Steven Milloy, the self-proclaimed critic of junk science at Fox News, rarely misses an opportunity to bash environmentalists. Following the terrorist attacks of September 11, he falsely claimed that the collapse of the World Trade Towers could have been delayed if only the builders had used more asbestos. He also has a habit of distorting other people's words when it serves his agenda. (A recent example of this was featured on RealClimate.org, a weblog for climate scientists.)
Milloy's response to the Asian tsunami is similar. In a column for Fox News, Milloy accuses environmentalists of exploiting the disaster by trying to blame it on global warming. In order to make this seem plausible, however, he has to misquote the environmentalists he is attacking.
"Two days after the tragedy," Milloy writes, "the executive director of Greenpeace UK told the British newspaper the Independent, 'No one can ignore the relentless increase in extreme weather events and so-called natural disasters, which in reality are no more natural than a plastic Christmas tree.'" He quotes a similar statement from Tony Juniper, the director of Friends of the Earth. Milloy uses these statements as evidence that "Environmental activists are shamelessly trying to exploit last week's earthquake-tsunami catastrophe in hopes of advancing their global warming and anti-development agendas."
As Jim Norton points out, however, checking the Independent article (which Milloy does not link to) "shows that it was actually dated the day after the disaster. Which means that it was almost certainly written on the day of the disaster, if not earlier, and comments about the tsunami added at the last minute. With the disaster occurring on a Sunday that was also the day after Christmas, it is unlikely that anyone would be in their offices answering their phones. The quotes were almost certainly given before the disaster occurred. Indeed, neither of the environmentalists mention the tsunami, and it is clear from the context that they are talking about weather related events."
Indeed, the bulk of the article is about weather-related disasters that happened prior to the tsunami. It states, "Losses caused by natural disasters, most of them climate-related and headed by hurricanes in America and typhoons in Japan, leapt for the first time to more than $100bn (£52bn), according to preliminary estimates from the Zurich-based reinsurance giant Swiss Re."
Milloy also misinterprets a Reuters story by environmental correspondent Alister Doyle. It states that "global warming, poorly planned coastal development and other threats over which humans have some control are weakening natural defenses ranging from mangrove swamps to coral reefs that help keep the oceans at bay." Milloy interprets this to mean that "Environmentalists are looking to blame economic development for the devastation wreaked by the tsunamis in hopes of slowing down progress in the third world."

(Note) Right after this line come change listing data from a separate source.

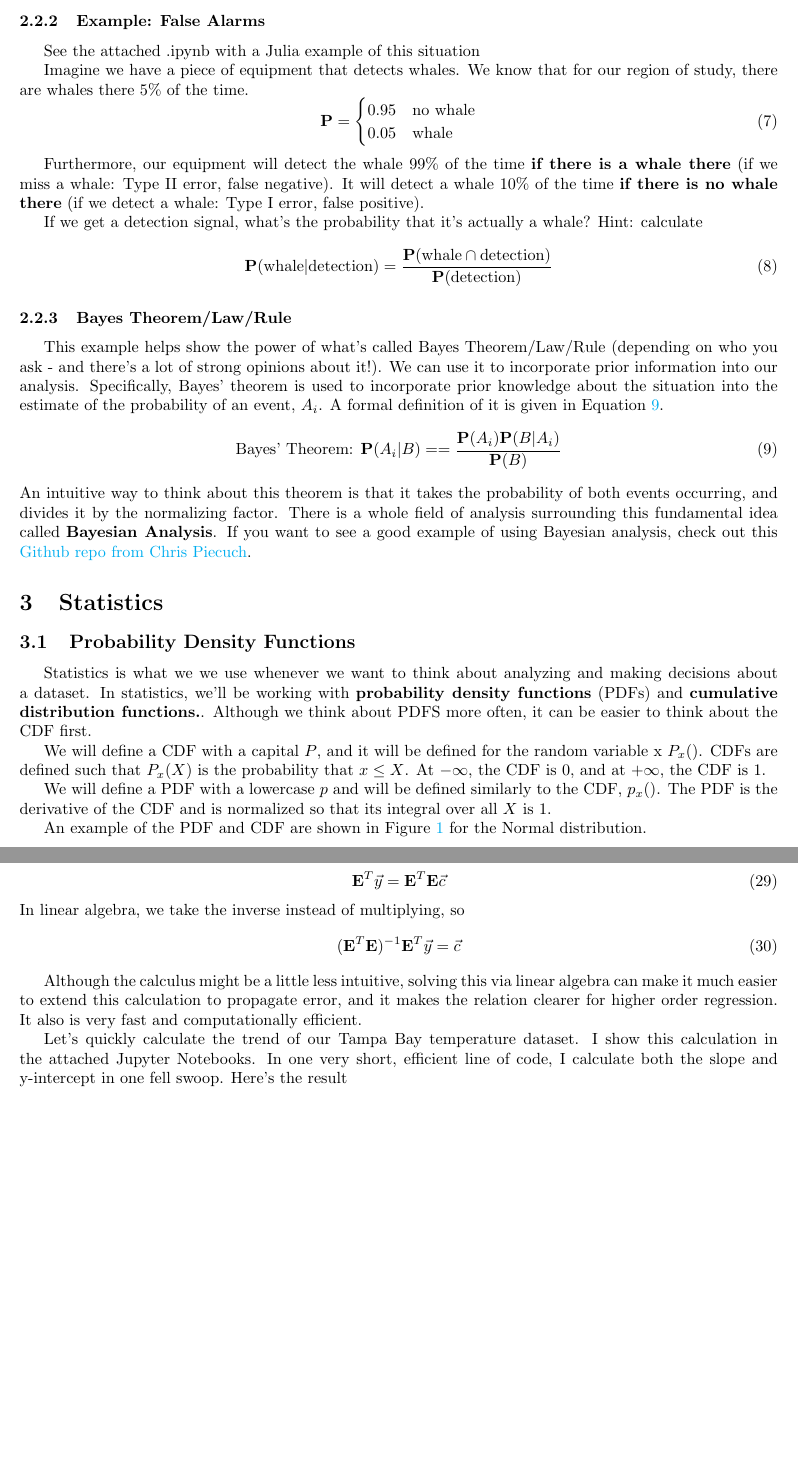
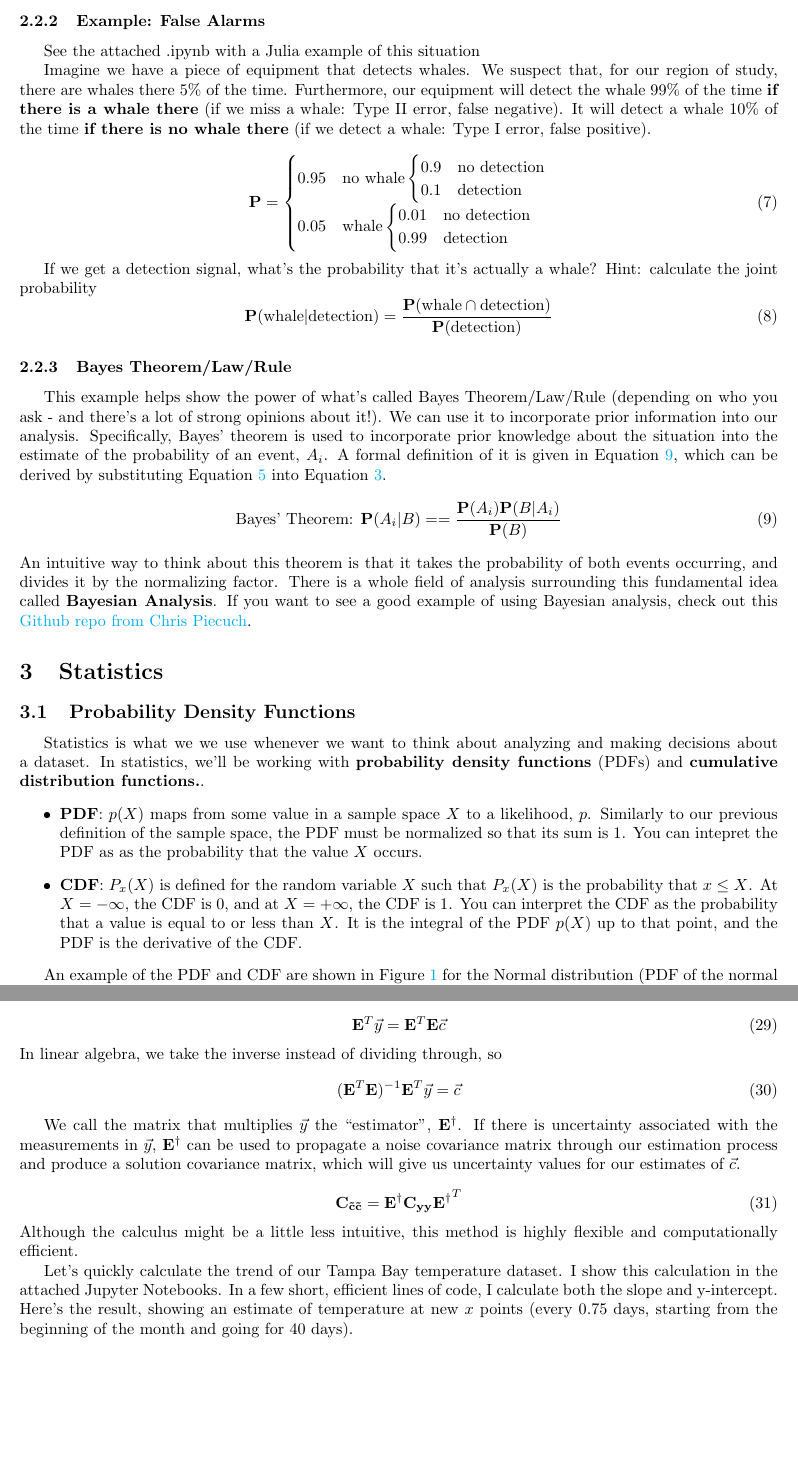
Before and after one commit to b-r-hamilton/stats_mathreview, a LaTeX document (stats.tex): two parts of pages 4 and 12 of 14 before the commit and two parts of pages 4 and 12 of 13 after it, joined at a grey line, cut so that both start at the same text, the shorter picture padded with empty space. The pictures show the PDF file stats.pdf that the author committed with the source.

Commit message:
2023 edits

```diff
--- a/stats.tex
+++ b/stats.tex
@@ -116,30 +118,36 @@ we would find that $\mathbf{P}(\text{tails}|\text{raining}) = \mathbf{P}(\text{t
 \subsubsection{Example: False Alarms}
 See the attached .ipynb with a Julia example of this situation
 
-Imagine we have a piece of equipment that detects whales. We know that for our region of study, there are whales there 5\% of the time.
+Imagine we have a piece of equipment that detects whales. We suspect that, for our region of study, there are whales there 5\% of the time. Furthermore, our equipment will detect the whale 99\% of the time \textbf{if there is a whale there} (if we miss a whale: Type II error, false negative). It will detect a whale 10\% of the time \textbf{if there is no whale there} (if we detect a whale: Type I error, false positive).
+
 \begin{equation}
 \label{eq:8}
 \mathbf{P} =
 \begin{cases}
-  0.95 & \text{no whale} \\
-  0.05 & \text{whale}
+  0.95 & \text{no whale} \begin{cases}
+                              0.9 & \text{no detection} \\
+                              0.1 & \text{detection}
+                              \end{cases} \\
+  0.05 & \text{whale} \begin{cases}
+                              0.01 & \text{no detection} \\
+                              0.99 & \text{detection}
+                              \end{cases}
  \end{cases}
 \end{equation}
 
-Furthermore, our equipment will detect the whale 99\% of the time \textbf{if there is a whale there} (if we miss a whale: Type II error, false negative). It will detect a whale 10\% of the time \textbf{if there is no whale there} (if we detect a whale: Type I error, false positive).
-
 If we get a detection signal, what's the probability that it's actually a whale?
-Hint: calculate
+Hint: calculate the joint probability
 \begin{equation}
 \label{eq:10}
 \mathbf{P}(\text{whale} | \text{detection}) = \frac{\mathbf{P} (\text{whale} \cap \text{detection})}{\mathbf{P}(\text{detection})}
 \end{equation}
+
 % answer: P (whale \cap detection) = P(whale) * P(detection | whale) = 0.05 * 0.99
 % answer: P(detection) = 0.05 * 0.99 + 0.95 * 0.1
 % answer: P(whale | detection) = 0.34
 
 \subsubsection{Bayes Theorem/Law/Rule}
-This example helps show the power of what's called Bayes Theorem/Law/Rule (depending on who you ask - and there's a lot of strong opinions about it!). We can use it to incorporate prior information into our analysis. Specifically, Bayes' theorem is  used to incorporate prior knowledge about the situation into the estimate of the probability of an event, $A_i$. A formal definition of it is given in Equation \ref{eq:9}.
+This example helps show the power of what's called Bayes Theorem/Law/Rule (depending on who you ask - and there's a lot of strong opinions about it!). We can use it to incorporate prior information into our analysis. Specifically, Bayes' theorem is  used to incorporate prior knowledge about the situation into the estimate of the probability of an event, $A_i$. A formal definition of it is given in Equation \ref{eq:9}, which can be derived by substituting Equation \ref{eq:11} into Equation \ref{eq:6}.
 \begin{equation}
 \label{eq:9}
 \text{Bayes' Theorem: }\mathbf{P} (A_i|B) ==\frac{\mathbf{P}(A_i)\mathbf{P}(B|A_i)}{\mathbf{P}(B)}
@@ -149,9 +157,11 @@ There is a whole field of analysis surrounding this fundamental idea called \tex
 
 \section{Statistics}
 \subsection{Probability Density Functions}
-Statistics is what we we use whenever we want to think about analyzing and making decisions about a dataset. In statistics, we'll be working with \textbf{probability density functions} (PDFs) and \textbf{cumulative distribution functions.}. Although we think about PDFS more often, it can be easier to think about the CDF first.
+Statistics is what we we use whenever we want to think about analyzing and making decisions about a dataset. In statistics, we'll be working with \textbf{probability density functions} (PDFs) and \textbf{cumulative distribution functions.}.
+\begin{itemize}
 
-We will define a CDF with a capital $P$, and it will be defined for the random variable $x$ as $P_x()$. CDFs are defined such that $P_x(X)$ is the probability that $x \leq X$. At $-\infty$, the CDF is 0, and at $+\infty$, the CDF is 1. You can interpret the CDF as the probability that a value is equal to or less than $X$. It is the integral of all the probabilities up to that point.
+\item \textbf{PDF}: $p(X)$ maps from some value in a sample space $X$ to a likelihood, $p$. Similarly to our previous definition of the sample space, the PDF must be normalized so that its sum is 1. You can intepret the PDF as as the probability that the value $X$ occurs.
 
-We will define a PDF with a lowercase $p$ and will be defined similarly to the CDF, $p_x()$. The PDF is the derivative of the CDF and is normalized so that its integral over all $X$ is 1. You can interpret the CDF of as the probability of $X$ occurring.
+\item \textbf{CDF}: $P_{x}(X)$ is defined for the random variable $X$ such that $P_x(X)$ is the probability that $x \leq X$. At $X = -\infty$, the CDF is 0, and at $X = +\infty$, the CDF is 1. You can interpret the CDF as the probability that a value is equal to or less than $X$. It is the integral of the PDF $p(X)$ up to that point, and the PDF is the derivative of the CDF.
+  \end{itemize}
 
@@ -415,15 +420,21 @@ Now, recall that the scalar $J$ will be minimized when this derivative is equal
 \label{eq:29}
 \mathbf{E}^T \vec{y} =  \mathbf{E}^T \mathbf{E}\vec{c}
 \end{equation}
-In linear algebra, we take the inverse instead of multiplying, so
+In linear algebra, we take the inverse instead of dividing through, so
 \begin{equation}
 \label{eq:30}
 ( \mathbf{E}^T \mathbf{E} ) ^{-1} \mathbf{E}^T \vec{y} = \vec{c}
 \end{equation}
 
-Although the calculus might be a little less intuitive, solving this via linear algebra can make it much easier to extend this calculation to propagate error, and it makes the relation clearer for higher order regression. It also is very fast and computationally efficient.
+We call the matrix that multiplies $\vec{y}$ the ``estimator'', $\mathbf{E}^{\dagger}$. If there is uncertainty associated with the measurements in $\vec{y}$, $\mathbf{E}^{\dagger}$ can be used to propagate a noise covariance matrix through our estimation process and produce a solution covariance matrix, which will give us uncertainty values for our estimates of $\vec{c}$.
 
-Let's quickly calculate the trend of our Tampa Bay temperature dataset. I show this calculation in the attached Jupyter Notebooks. In one very short, efficient line of code, I calculate both the slope and y-intercept in one fell swoop. Here's the result
+\begin{equation}
+\label{eq:31}
+\mathbf{C_{\tilde{c}\tilde{c}} = \mathbf{E^{\dagger}} C_{yy} \mathbf{E^{\dagger}}}^{T}
+\end{equation}
+Although the calculus might be a little less intuitive, this method is highly flexible and computationally efficient.
+
+Let's quickly calculate the trend of our Tampa Bay temperature dataset. I show this calculation in the attached Jupyter Notebooks. In a few short, efficient lines of code, I calculate both the slope and y-intercept. Here's the result, showing an estimate of temperature at new $x$ points (every 0.75 days, starting from the beginning of the month and going for 40 days).
 
 \begin{figure}[htbp]
 \centerline{\includegraphics[width = 0.75\textwidth]{regression.png}}
```
Also changed, not shown: clt.png, distex.png, gamma.png, lawoflarge.png, pdfvcdf.png, regression.png, stats.pdf, stats.tex (51 more changed lines), 1 other file.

The quotations from Greenpeace, Tony Juniper and Reuters are similarly distorted by the Cato Institute, a libertarian think tank that also employs Milloy and that opposes action to address global warming, as well as by the Cybercast News Service (which used to call itself the "Conservative News Service" before changing its name, in an evident effort to disguise its political agenda).